- **Goal of the exercise**:
Copy all lines holding the word "problem" from the entries.

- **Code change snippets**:
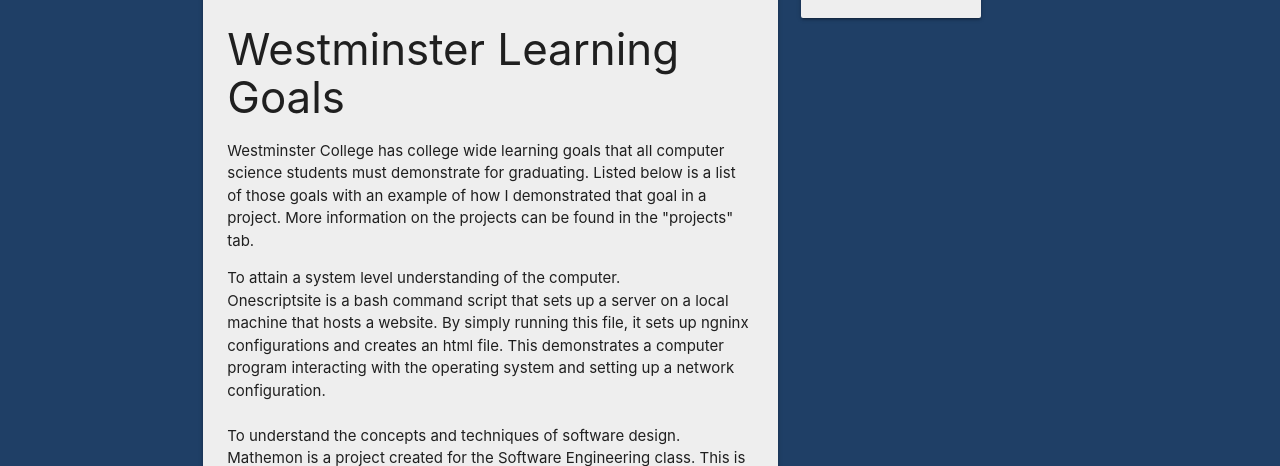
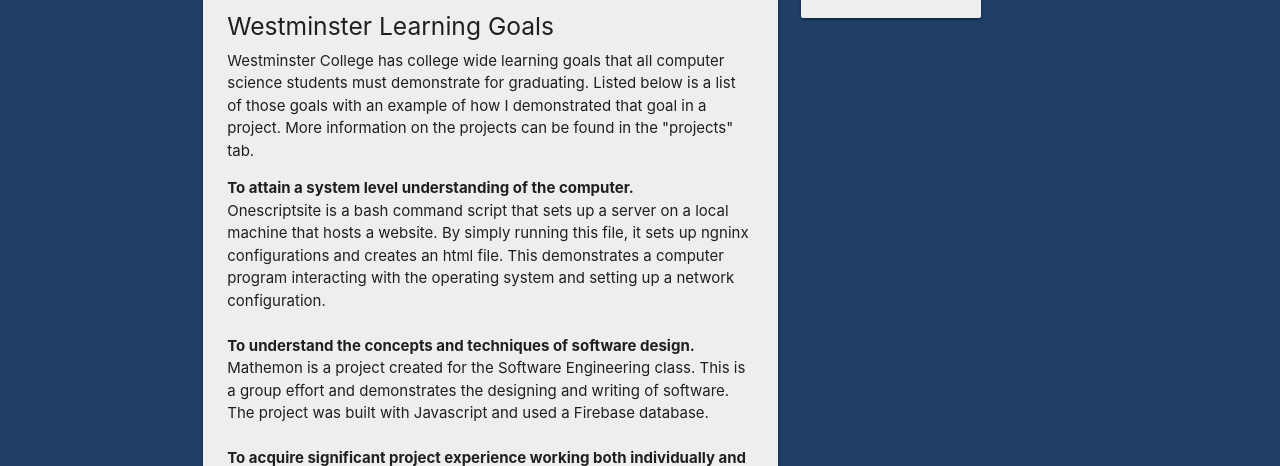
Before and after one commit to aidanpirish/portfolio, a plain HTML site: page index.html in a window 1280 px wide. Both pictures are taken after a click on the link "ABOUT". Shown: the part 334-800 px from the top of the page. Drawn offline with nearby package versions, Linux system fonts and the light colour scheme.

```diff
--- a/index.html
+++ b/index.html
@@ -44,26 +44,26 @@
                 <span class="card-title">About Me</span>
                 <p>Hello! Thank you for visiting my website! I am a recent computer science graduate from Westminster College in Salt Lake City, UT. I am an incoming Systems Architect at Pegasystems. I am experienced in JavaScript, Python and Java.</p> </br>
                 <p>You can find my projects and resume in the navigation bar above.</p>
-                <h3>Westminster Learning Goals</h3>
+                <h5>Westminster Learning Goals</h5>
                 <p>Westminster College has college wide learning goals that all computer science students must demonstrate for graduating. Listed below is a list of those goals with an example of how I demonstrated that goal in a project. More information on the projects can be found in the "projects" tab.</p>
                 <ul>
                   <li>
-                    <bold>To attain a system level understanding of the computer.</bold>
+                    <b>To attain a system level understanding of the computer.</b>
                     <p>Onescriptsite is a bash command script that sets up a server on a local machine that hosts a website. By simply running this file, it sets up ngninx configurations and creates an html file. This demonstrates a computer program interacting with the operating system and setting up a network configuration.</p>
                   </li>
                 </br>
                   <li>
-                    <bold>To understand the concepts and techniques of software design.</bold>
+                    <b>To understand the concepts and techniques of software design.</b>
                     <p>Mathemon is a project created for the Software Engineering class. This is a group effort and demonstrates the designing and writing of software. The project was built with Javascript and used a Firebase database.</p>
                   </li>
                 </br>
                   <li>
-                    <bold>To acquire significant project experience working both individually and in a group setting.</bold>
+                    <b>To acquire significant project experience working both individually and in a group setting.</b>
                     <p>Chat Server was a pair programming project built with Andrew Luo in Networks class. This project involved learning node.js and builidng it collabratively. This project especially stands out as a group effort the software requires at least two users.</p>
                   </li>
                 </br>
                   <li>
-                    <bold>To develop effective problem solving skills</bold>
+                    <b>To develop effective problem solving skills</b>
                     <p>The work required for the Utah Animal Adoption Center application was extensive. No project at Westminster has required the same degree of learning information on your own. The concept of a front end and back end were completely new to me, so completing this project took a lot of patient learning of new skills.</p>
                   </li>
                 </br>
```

- **Response box**:
-                    <bold>To develop effective problem solving skills</bold>
+                    <b>To develop effective problem solving skills</b>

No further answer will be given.